Buenos Aires Travel Planet

Buenos Aires visitor’s guide

Japanese Gardens


Posted 4 years, 9 months ago at 9:38 am. Add a comment

Many different parks and structures are within the Bosques de Palermo, one of the most impressive points of interest here, however, is the Jardín Japonés, or the Japanese Garden.

The Jardín Japonés is the largest one in the world outside of Japan. It was originally located in Retiro, but was demolished and moved to Palermo in 1967, when the Crown Prince Akihito and Princess Michiko (at the time) visited Argentina. The original garden in Retiro was much smaller; the current garden sits on two hectares of land, owned by the Japanese Argentine Cultural Foundation.

Many say that this is the nicest garden in Palermo; none would argue that it is definitely in the running, at least. This jewel is extremely well maintained, in part thanks to the entrance fee, which goes entirely to the garden’s maintenance.

The garden is filled with a wide variety of plants, most of which are native to Japan, such as the azalea, the sakura, the momiji, and the katsura. It also has a some native South American plants, such as the floss silk trees and tipa. Within the park are several traditional granite sculptures, in line with Japanese and Buddhist traditions. A Japanese Buddhist Temple also sits within the park, providing a place of worship.

Covering a large portion of the garden is a large lake, which is crossed by two traditional bridges. The lake is home to dozens of large, colorful, hungry carp, which surface and pucker at the surface at any sign of human life above. Scattered throughout the park are various telescopes that can be used for watching the beautiful birds that come and perch on the rocks that are placed throughout the lake.

japanese-garden-buenos-aires3

The garden itself, as beautiful as it is, is not the only thing offered by the Jardín Japonés. Culinary arts are supported by the on-site restaurant, which offers some of the finest sushi and Japanese food in the city. It is open for lunch and dinner everyday, expect for Tuesday nights.

Near the entrance to the garden is a greenhouse filled with bonsais, an integral part of Japanese horticulture. Bonsais, koi fish, and other plants and products are available for purchase at the Kadan Greenhouse (Vivero Kadan, in Spanish).
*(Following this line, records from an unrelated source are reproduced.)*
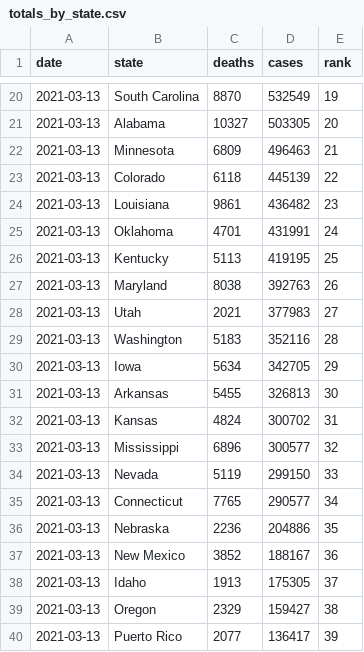
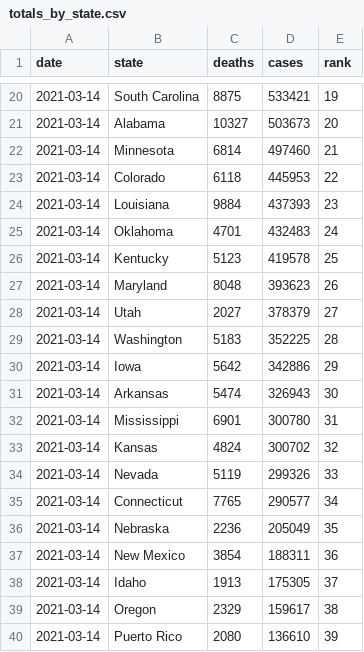
Before and after one commit to kaogilvie/kaogilvie.github.io, a CSV file: totals_by_state.csv, drawn as a sheet; only a part is shown, gaps mark what is left out; the diff covers the shown part only.

```diff
--- a/totals_by_state.csv
+++ b/totals_by_state.csv
@@ -20,21 +20,21 @@ date,state,deaths,cases,rank
-2021-03-13,South Carolina,8870,532549,19
-2021-03-13,Alabama,10327,503305,20
-2021-03-13,Minnesota,6809,496463,21
-2021-03-13,Colorado,6118,445139,22
-2021-03-13,Louisiana,9861,436482,23
-2021-03-13,Oklahoma,4701,431991,24
-2021-03-13,Kentucky,5113,419195,25
-2021-03-13,Maryland,8038,392763,26
-2021-03-13,Utah,2021,377983,27
-2021-03-13,Washington,5183,352116,28
-2021-03-13,Iowa,5634,342705,29
-2021-03-13,Arkansas,5455,326813,30
-2021-03-13,Kansas,4824,300702,31
-2021-03-13,Mississippi,6896,300577,32
-2021-03-13,Nevada,5119,299150,33
-2021-03-13,Connecticut,7765,290577,34
-2021-03-13,Nebraska,2236,204886,35
-2021-03-13,New Mexico,3852,188167,36
-2021-03-13,Idaho,1913,175305,37
-2021-03-13,Oregon,2329,159427,38
-2021-03-13,Puerto Rico,2077,136417,39
+2021-03-14,South Carolina,8875,533421,19
+2021-03-14,Alabama,10327,503673,20
+2021-03-14,Minnesota,6814,497460,21
+2021-03-14,Colorado,6118,445953,22
+2021-03-14,Louisiana,9884,437393,23
+2021-03-14,Oklahoma,4701,432483,24
+2021-03-14,Kentucky,5123,419578,25
+2021-03-14,Maryland,8048,393623,26
+2021-03-14,Utah,2027,378379,27
+2021-03-14,Washington,5183,352225,28
+2021-03-14,Iowa,5642,342886,29
+2021-03-14,Arkansas,5474,326943,30
+2021-03-14,Mississippi,6901,300780,31
+2021-03-14,Kansas,4824,300702,32
+2021-03-14,Nevada,5119,299326,33
+2021-03-14,Connecticut,7765,290577,34
+2021-03-14,Nebraska,2236,205049,35
+2021-03-14,New Mexico,3854,188311,36
+2021-03-14,Idaho,1913,175305,37
+2021-03-14,Oregon,2329,159617,38
+2021-03-14,Puerto Rico,2080,136610,39
```
Also changed, not shown: 81 edited cells elsewhere in this file.
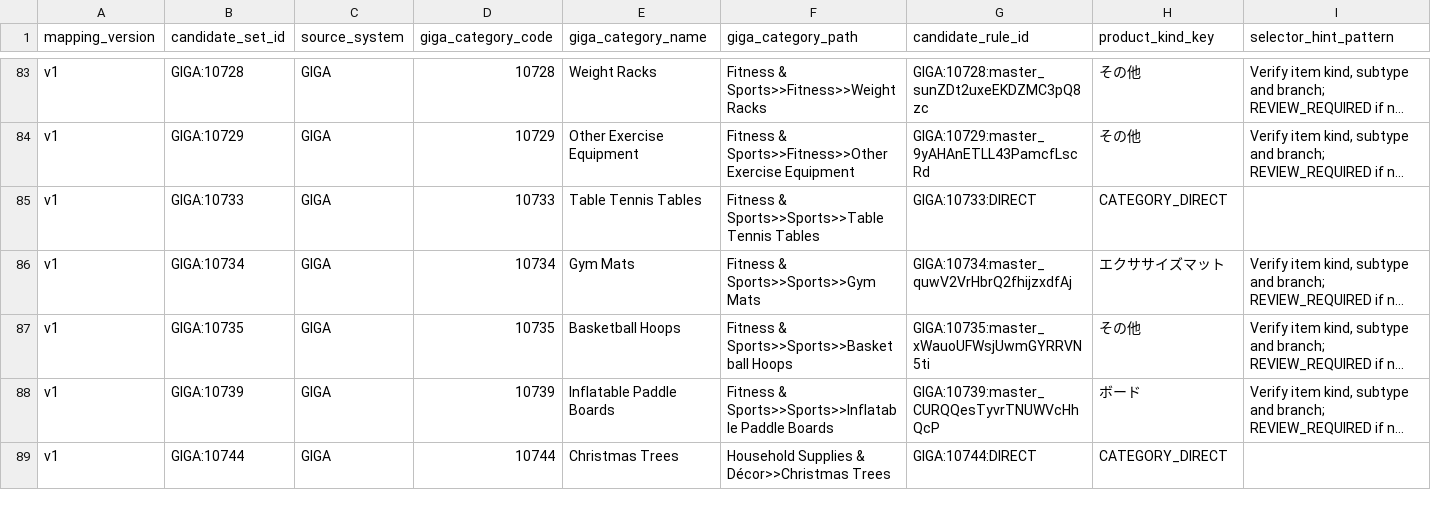
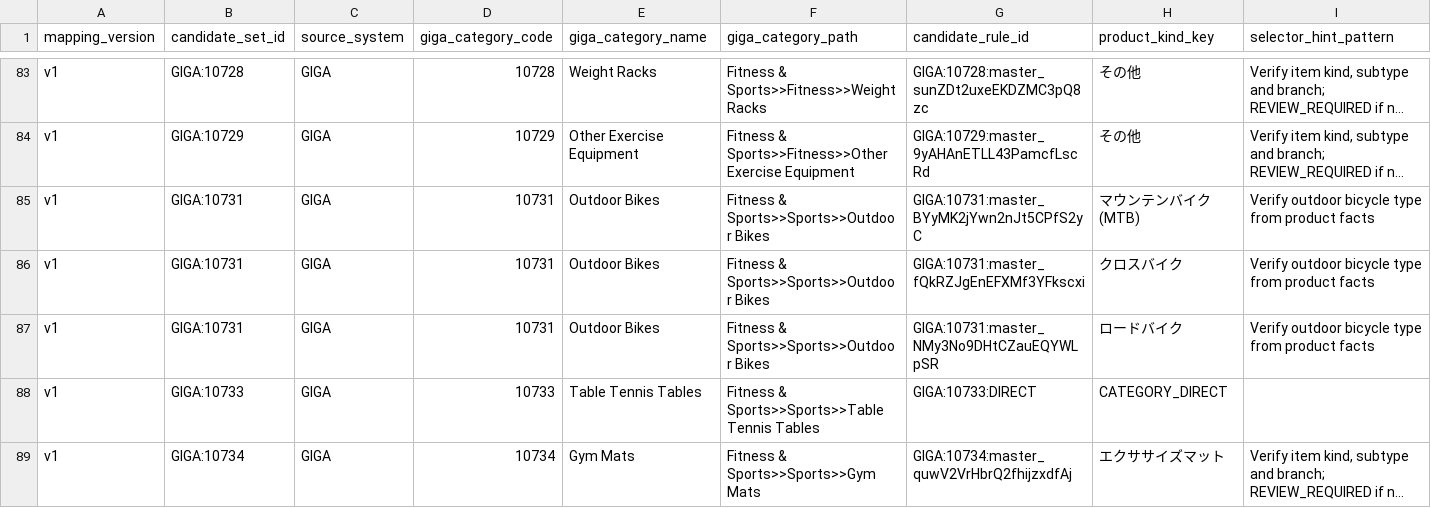
Before and after one commit to retailpulses/.github, a CSV file: business/mercari/taxonomy/giga-to-mercari-category-map-v1.csv, drawn as a sheet; only a part is shown, gaps mark what is left out; the shorter side is filled out with more unchanged rows; long unchanged cells end in …; rows hold the shown columns only; the diff names each change by its address in the sheet, - before the commit and + after, or states it on an @@ line.

Commit message:
docs(mercari): add outdoor bicycle subtype candidates from pinned master

```diff
--- a/business/mercari/taxonomy/giga-to-mercari-category-map-v1.csv
+++ b/business/mercari/taxonomy/giga-to-mercari-category-map-v1.csv
+row 85: v1 | GIGA:10731 | GIGA | 10731 | Outdoor Bikes | Fitness & Sports>>Sports>>Outdoor Bikes | GIGA:10731:master_BYyMK2jYwn2nJt5CPfS2yC | マウンテンバイク(MTB) | Verify outdoor bicycle type from product facts
+row 86: v1 | GIGA:10731 | GIGA | 10731 | Outdoor Bikes | Fitness & Sports>>Sports>>Outdoor Bikes | GIGA:10731:master_fQkRZJgEnEFXMf3YFkscxi | クロスバイク | Verify outdoor bicycle type from product facts
+row 87: v1 | GIGA:10731 | GIGA | 10731 | Outdoor Bikes | Fitness & Sports>>Sports>>Outdoor Bikes | GIGA:10731:master_NMy3No9DHtCZauEQYWLpSR | ロードバイク | Verify outdoor bicycle type from product facts
```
Recently inaugurated, artisan Japanese products are offered in a gift shop, as well, bringing even more Japanese culture to the center. These products represent a variety of different Japanese disciplines, and can provide a bit of education about Japanese culture, as well.

For bookworms, there is a library on site, open everyday. There, you can find books, magazines and newspapers about Japanese culture and gardens. There is also a children’s section, and origami events are often organized. There are other great places to visit in Palermo which you can read more about in this Buenos Aires Travel Guide.

Finally, the Jardín Japonés offers various cultural events from time to time, seeking to educate the public about the Japanese culture, and expand on what the regular resources already provide. The garden is not only a peaceful way to spend an afternoon, but it is an overall enriching experience. And being the largest such garden outside of Japan itself, it is not one to be missed.

The Jardín Japonés can be accessed from the corner of avenues Figueroa Alcorta and Casares, in Bosques de Palermo.

Comments are closed.